All of this poured right into his ear, as Polly’s lips were exactly level with it. She pressed his hand; he pressed back. She was perfect—an elf princess who had sworn allegiance only to him. Yet sometimes he wished that she could see, as he did, that theirs was a steely bond, not as easily broken as she seemed to imagine—one which he would never, ever give up, no matter how many four-bedroom apartments or soda fountains he came across in this life.

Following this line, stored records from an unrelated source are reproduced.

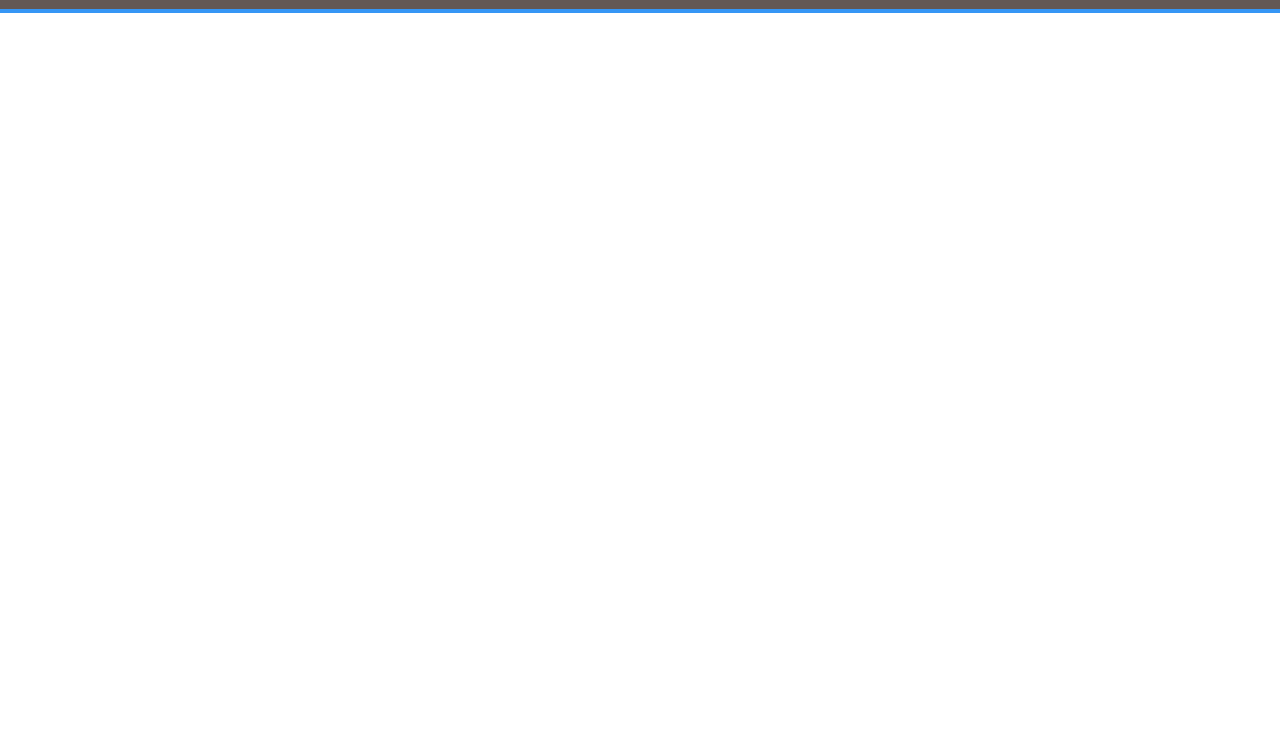
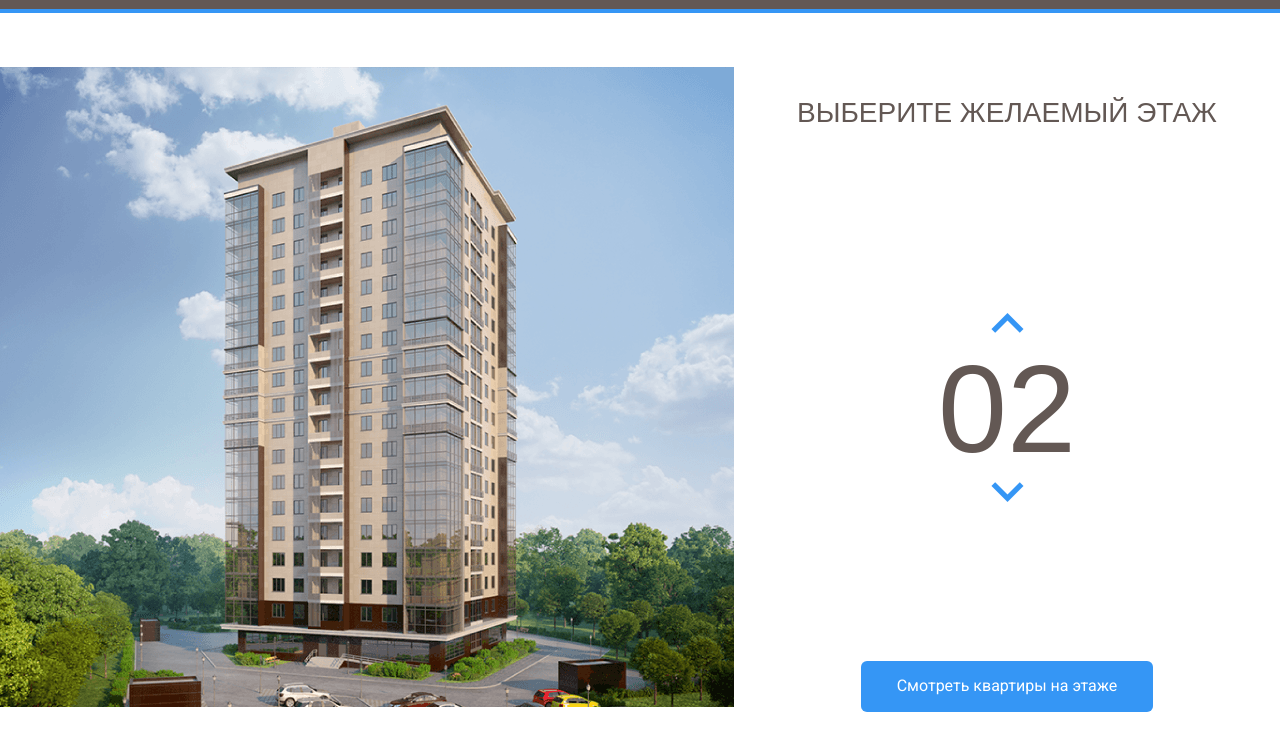
Before and after one commit to vitalydok/project, a plain HTML site: page index.html in a window 1280 px wide. Shown: the part 55-800 px from the top of the page. Drawn offline with Linux system fonts and the light colour scheme.

Commit message:
Add files via upload

```diff
--- a/css/main.css
+++ b/css/main.css
@@ -1,3 +1,11 @@
+@font-face {
+    font-family: "Bebas Neue";
+    src: local("BebasNeueRegular"), url("../fonts/BebasNeueRegular.woff2") format("woff2"),
+      url("../fonts/BebasNeueRegular.woff") format("woff");
+    font-display: swap;
+  }
+
+
 * {
     box-sizing: border-box;
 }
@@ -58,3 +66,69 @@ body{
     text-decoration: none;
     color: #fff;
 }
+
+.main{
+    max-width: 1280px;
+    margin: 0 auto;
+    padding-top: 54px;
+    display: flex;
+}
+
+.main-info{
+    flex-grow: 1;
+    text-align: center;
+    display: flex;
+    flex-direction: column;
+    align-items: center;
+    justify-content: space-between;
+}
+
+.home-image path{
+    opacity: 0;
+    cursor: pointer;
+}
+
+.home-image path:hover{
+    opacity: 1;
+}
+
+.counter-group{
+    display: flex;
+    flex-direction: column;
+    align-items: center;
+}
+
+.counter-button{
+    background-color: #fff;
+    border: none;
+}
+
+.counter-arrow-down{
+    transform: rotateX(180deg);
+}
+
+.main-title{
+    font-family: "Bebas Neue Cyrilic", sans-serif;
+    font-weight: normal;
+    text-transform: uppercase;
+    font-size: 28px;
+    line-height: 44px;
+    color: #635854;
+}
+
+.counter{
+    color: #635854;
+    font-size: 124px;
+    font-family: "Bebas Neue Cyrilic", sans-serif;
+    font-weight: normal;
+    text-transform: uppercase;
+}
+
+.button-primary{
+    background: #3596F5;
+    border-radius: 6px;
+    color: #fff;
+    border: none;
+    padding: 16px 36px;
+    cursor: pointer;
+}
--- a/index.html
+++ b/index.html
@@ -4,7 +4,7 @@
     <meta charset="UTF-8">
     <meta http-equiv="X-UA-Compatible" content="IE=edge">
     <meta name="viewport" content="width=device-width, initial-scale=1.0">
-    <title>main page</title>
+    <title>ЖК Мелодия</title>
     <link rel="stylesheet" href="css/normalize.css">
     <link rel="stylesheet" href="css/main.css">
     <link href="https://fonts.googleapis.com/css2?family=Roboto:wght@400;700&display=swap" rel="stylesheet">
@@ -38,5 +38,48 @@
         </div>
         <!-- /.navbar -->
     </header>
+
+    <div class="main">
+        <div class="main-img">
+            <svg class="home-image" width="734" height="640" viewBox="0 0 734 640" fill="none" xmlns="http://www.w3.org/2000/svg" xmlns:xlink="http://www.w3.org/1999/xlink">
+                <rect width="734" height="640" fill="url(#pattern0)"/>
+                <defs>
+                <pattern id="pattern0" patternContentUnits="objectBoundingBox" width="1" height="1">
+                <use xlink:href="#image0" transform="translate(-0.00408719) scale(0.0013624 0.0015625)"/>
+                </pattern>
+                <image id="image0" width="740" height="640" xlink:href="img/home.png"/>
+                </defs>
+                <path d="M222 531L442.8 539L512 525.3V547L443.5 566.7L222 555.7V531Z" fill="#3595F6" fill-opacity="0.75"/>
+                <path d="M223 530V505L443.3 508.3L513 505V525L443.7 538L223 530Z" fill="#3595F6" fill-opacity="0.75"/>
+                <path d="M223 504V479H444H513V502L445 509L223 504Z" fill="#3595F6" fill-opacity="0.75"/>
+                <path d="M223 480V455L444.3 451.3L512 458V480H444" fill="#3595F6" fill-opacity="0.75"/>
+                <path d="M223 454V428L444.5 424.7L513 435.7V457L444 450.3L223 454Z" fill="#3595F6" fill-opacity="0.75"/>
+                <path d="M222 427V403.3L443 391L514 414V435.3L443 423L222 427Z" fill="#3595F6" fill-opacity="0.75"/>
+                <path d="M222 405V380L444.2 363.7L514 392.3V413L443.7 391.3L222 405Z" fill="#3595F6" fill-opacity="0.75"/>
+                <path d="M222 380V355L444.5 334.7L514 371.3V392L442 363.3L222 380Z" fill="#3595F6" fill-opacity="0.75"/>
+                <path d="M222 354V330L445 305.3L514 349.3V371L444.7 333L222 354Z" fill="#3595F6" fill-opacity="0.75"/>
+                <path d="M222 329V305L444.5 276.3L514 327.3V348L443.7 305.7L222 329Z" fill="#3595F6" fill-opacity="0.75"/>
+                <path d="M221 305V281L443.3 248L514 307.3V327L444 276.3L221 305Z" fill="#3595F6" fill-opacity="0.75"/>
+                <path d="M222 280V256L443.2 221L513 285V306L444.3 247.7L222 280Z" fill="#3595F6" fill-opacity="0.75"/>
+                <path d="M222 256V231L444.3 193L513 263.3V284L444 220L222 256Z" fill="#3595F6" fill-opacity="0.75"/>
+                <path d="M222 230V205L442.8 161.3L513 240.3V263L444 189.7L222 230Z" fill="#3595F6" fill-opacity="0.75"/>
+                <path d="M223 206V181L443 133L513 218V241L442.3 161.7L223 206Z" fill="#3595F6" fill-opacity="0.75"/>
+                <path d="M222 181V156L441.8 104L513 196.3V219L443.3 132.7L222 181Z" fill="#3595F6" fill-opacity="0.75"/>
+                <path d="M222 156V130L444 73.3L513 175V196L443.7 104.3L222 156Z" fill="#3595F6" fill-opacity="0.75"/>
+                </svg>
+
+        </div>
+        <div class="main-info">
+            <h2 class="main-title">Выберите желаемый этаж</h2>
+            <div class="counter-group">
+                <button class="counter-button counter-up"><img src="img/up.png" alt="" class="counter-arrow-up"></button>
+                <span class="counter">02</span>
+                <button class="counter-button counter-down"><img src="img/up.png" alt="" class="counter-arrow-down"></button>
+            </div>
+            <button class="button button-primary">Смотреть квартиры на этаже</button>
+        </div>
+        <!-- /.main-info -->
+    </div>
+    <!-- /.main -->
 </body>
 </html>
```
Also changed, not shown: fonts/BebasNeueRegular.woff (added), fonts/BebasNeueRegular.woff2 (added), img/down.png (added), img/home-floor.svg (added), img/home.png (added), img/up.png (added).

Who else could make him agree to appear before his classmates in a pair of long johns, a nightshirt and a droopy hat with a bell on it? What larger sign of fealty could a knight offer a princess than his pride?

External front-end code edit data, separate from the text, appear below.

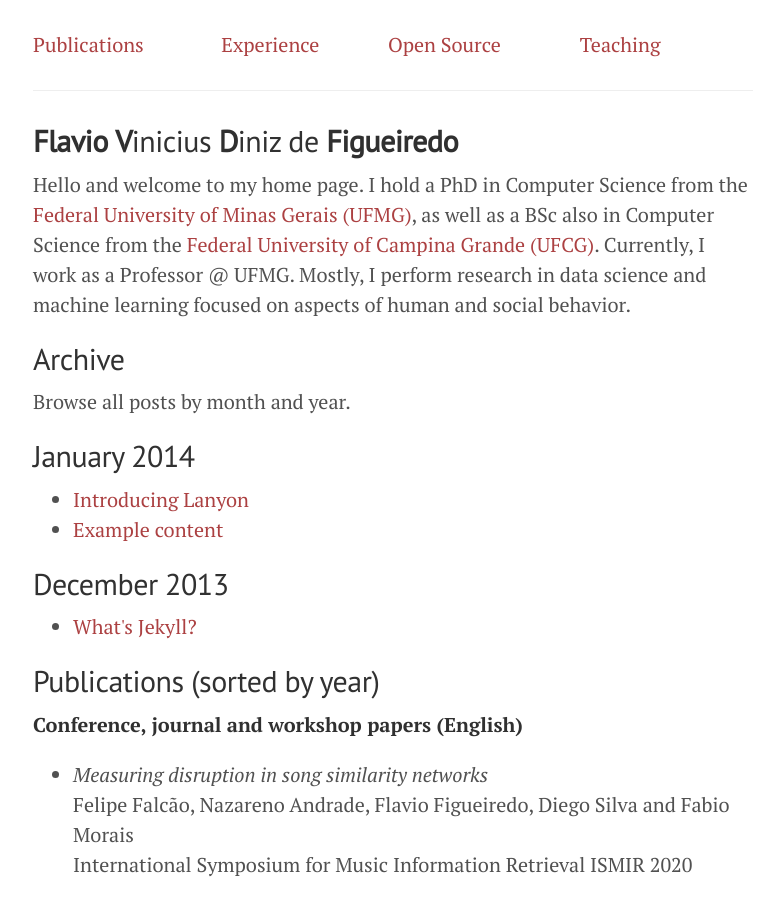
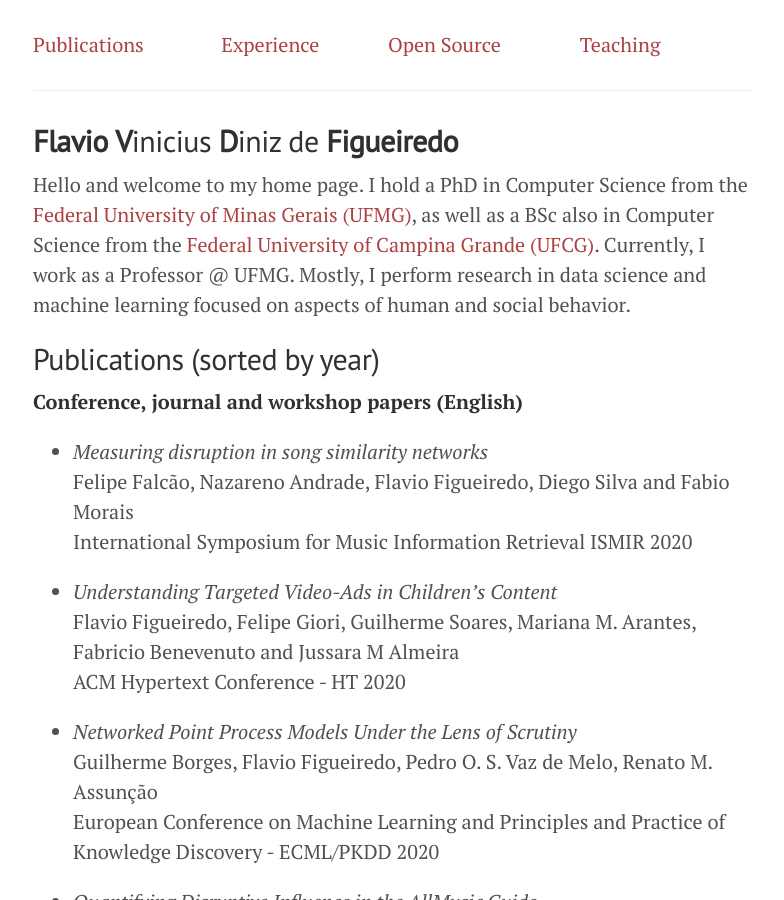
Before and after one commit to flaviovdf/flaviovdf.github.io, a Jekyll site: the page built from index.md, in a window 1280 px wide and 900 px high. Shown: the whole window, without its empty margins (247-1031 px from the left). Built offline with Jekyll 4.4.1, drawn with Linux system fonts in a browser that asks for light colours.

Commit message:
Update index.md

```diff
--- a/index.md
+++ b/index.md
@@ -9,20 +9,6 @@ layout: page
 ## **Flavio** **V**inicius **D**iniz de **Figueiredo**
 
 Hello and welcome to my home page. I hold a PhD in Computer Science from the [Federal University of Minas Gerais (UFMG)](http://ufmg.br), as well as a BSc also in Computer Science from the [Federal University of Campina Grande (UFCG)](http://ufcg.edu.br). Currently, I work as a Professor @ UFMG. Mostly, I perform research in data science and machine learning focused on aspects of human and social behavior.
-
-## Archive
-
-Browse all posts by month and year.
-
-{% assign postsByYearMonth = site.posts | group_by_exp: "post", "post.date | date: '%B %Y'" %}
-{% for yearMonth in postsByYearMonth %}
-  <h2>{{ yearMonth.name }}</h2>
-  <ul>
-    {% for post in yearMonth.items %}
-      <li><a href="{{ post.url }}">{{ post.title }}</a></li>
-    {% endfor %}
-  </ul>
-{% endfor %}
 
 ## Publications (sorted by year)
 
```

* * *​

But the next morning Miss Steinhardt made a further announcement: the children were to work in pairs, encouraging the values of compromise, shared responsibility and teamwork, so lacking in these difficult times. She gazed in a pained sort of a way out the far window. Thus would a small public school in the Village, in its own little way, act as a beacon for the world. It took a few minutes for Donovan to recognize in this new directive the last-minute reprieve for which he had not even dared to hope. “Me and you!” cried a child called Donna Ford, grabbing the hand of another child called Carla Woodbeck, who flushed happily and replied, “Yeah, us two!” and in another moment the room was filled with similar cries, requested and answered, all around Donovan, like a series of doors shutting in his face. Reduced to trying to catch the eye of Walter Ulbricht, he found even Walter Ulbricht avoiding him, apparently holding out for a better option.

“Part of my point,” said Miss Steinhardt, in a queer wobbly voice that silenced her class, “is we don’t always get to choose whom we work with.” Miss Steinhardt had spent yesterday at her grandparents’ home in Brooklyn Heights, watching tanks cross the Suez Canal. “Line up, please, as I call your names.”

The pairing was to be achieved alphabetically, as if a third of the class wasn’t colored and Walter Ulbricht didn’t have a port-wine stain eating half his face. A second flurry of anxious voices went up; Miss Steinhardt ignored them; the double line was achieved; the bell rang. In the hall, Cassandra Kent fell in step with Donovan Kendal. They walked out like this, onto Sullivan, neither holding hands nor talking, yet clearly walking together. Once again he passed through Washington Square Park, as he did daily, but the fact of Cassie Kent transformed it: the leaves were not merely crunchy but entirely golden, and the fountain threw up glorious columns of water, over and over, an engine of joy. Whatever it was that glistened in the wide skull-gaps between her tight plaits smelled of a vacation somewhere wonderful.

“Let’s do yours,” said Cassie. “The museum. Since you got it all figured already.”

“Oh. Well, all right.”

“Gu-Gu-Guggenheim,” she said, imitating him but somehow not unkindly. “Now, it’s gonna look like an ice cream, we know that.”

“A temple for the s-s-pirit. Hundred and ten feet tall,” said the boy, as they went under the arch. “And this is, how tall d’you think—”

“Seventy-seven. So thirty percent smaller,” said Cassie, without pausing. “I’m mathematical. Wanna play?”